The attractive force of gravity and electric forces decreases at the square of the distance. Gravitic and electric forces will thus be much more effective at holding your planet together. If you filled water with positive and negative much-more-powerful electric charges, called ions, they would hold your water together better than magnets to reduce evaporation. This way you could have a smaller planet with lower gravity yet the same evaporation rate.
Positive and negative ions dissolved in water are called salt. When you dissolve salt in water, the positive and negative ions separate and stick to positive and negative ends of the water molecules. This holds the water together much more strongly than magnets could.
For the sake of completeness, there's one case where magnetism makes sense to protect a water planet. A planet with a north and south magnetic pole gains some protection from the solar wind, a blast of positive and negative particles emitted from the sun which can knock air molecules away from a planet. However, gravity is a far more important factor in this sort of thing.
A few things to note
- The water in the middle of a big enough ball will freeze due to pressure.
- A planet-sized ball of water will heat up during assembly for the same reason meteors heat up when they hit the Earth. (Release of gravitational potential energy.) It'll take some time to cool off.
- Electromagnets work by reducing the effect of one half of a positive-negative electrostatic pair. In this sense, the most powerful magnets are just a weak, inefficient, roundabout way of producing electrostatic forces. You'll get better results by using electric charges directly.

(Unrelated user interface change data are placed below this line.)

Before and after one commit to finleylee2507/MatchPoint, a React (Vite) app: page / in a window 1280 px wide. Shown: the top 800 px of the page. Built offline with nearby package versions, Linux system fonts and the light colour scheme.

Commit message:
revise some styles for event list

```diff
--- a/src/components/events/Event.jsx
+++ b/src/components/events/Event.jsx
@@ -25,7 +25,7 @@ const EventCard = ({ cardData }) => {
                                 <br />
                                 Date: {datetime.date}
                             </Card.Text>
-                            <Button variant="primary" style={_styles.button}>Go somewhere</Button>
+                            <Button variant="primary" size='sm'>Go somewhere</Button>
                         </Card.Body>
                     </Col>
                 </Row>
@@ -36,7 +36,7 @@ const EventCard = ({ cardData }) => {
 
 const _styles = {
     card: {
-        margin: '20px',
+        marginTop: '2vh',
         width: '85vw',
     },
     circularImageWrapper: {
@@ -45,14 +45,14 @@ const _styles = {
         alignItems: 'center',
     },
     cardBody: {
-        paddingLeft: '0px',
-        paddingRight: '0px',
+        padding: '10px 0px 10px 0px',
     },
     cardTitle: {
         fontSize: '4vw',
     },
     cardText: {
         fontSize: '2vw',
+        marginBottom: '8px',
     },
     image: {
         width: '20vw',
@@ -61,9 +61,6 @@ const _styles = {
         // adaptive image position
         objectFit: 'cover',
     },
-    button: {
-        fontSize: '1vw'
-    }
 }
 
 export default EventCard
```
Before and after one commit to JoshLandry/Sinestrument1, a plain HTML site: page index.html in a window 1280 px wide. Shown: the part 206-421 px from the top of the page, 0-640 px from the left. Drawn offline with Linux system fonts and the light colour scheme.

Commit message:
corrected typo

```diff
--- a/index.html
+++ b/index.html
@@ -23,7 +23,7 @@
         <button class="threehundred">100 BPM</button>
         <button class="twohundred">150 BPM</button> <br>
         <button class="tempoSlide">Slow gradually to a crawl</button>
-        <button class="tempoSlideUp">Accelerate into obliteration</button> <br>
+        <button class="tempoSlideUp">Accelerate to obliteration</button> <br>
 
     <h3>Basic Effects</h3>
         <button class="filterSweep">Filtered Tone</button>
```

- Water remains at a liquid state when it's at an appropriate pressure and temperature. If you want to preserve Earth-like temperatures then you also have to preserve Earth-like pressures. Pressure is the weight of all the air above you. Decreasing the gravity of a planet reduces the weight of the air, so you'll have to add air to compensate. Thus, a low-gravity water planet will require a thicker atmosphere than Earth's. (Though much of this atmosphere may consist of water vapor, depending on the temperature, pressure and gravity, as well as what other elements are present in the atmosphere.)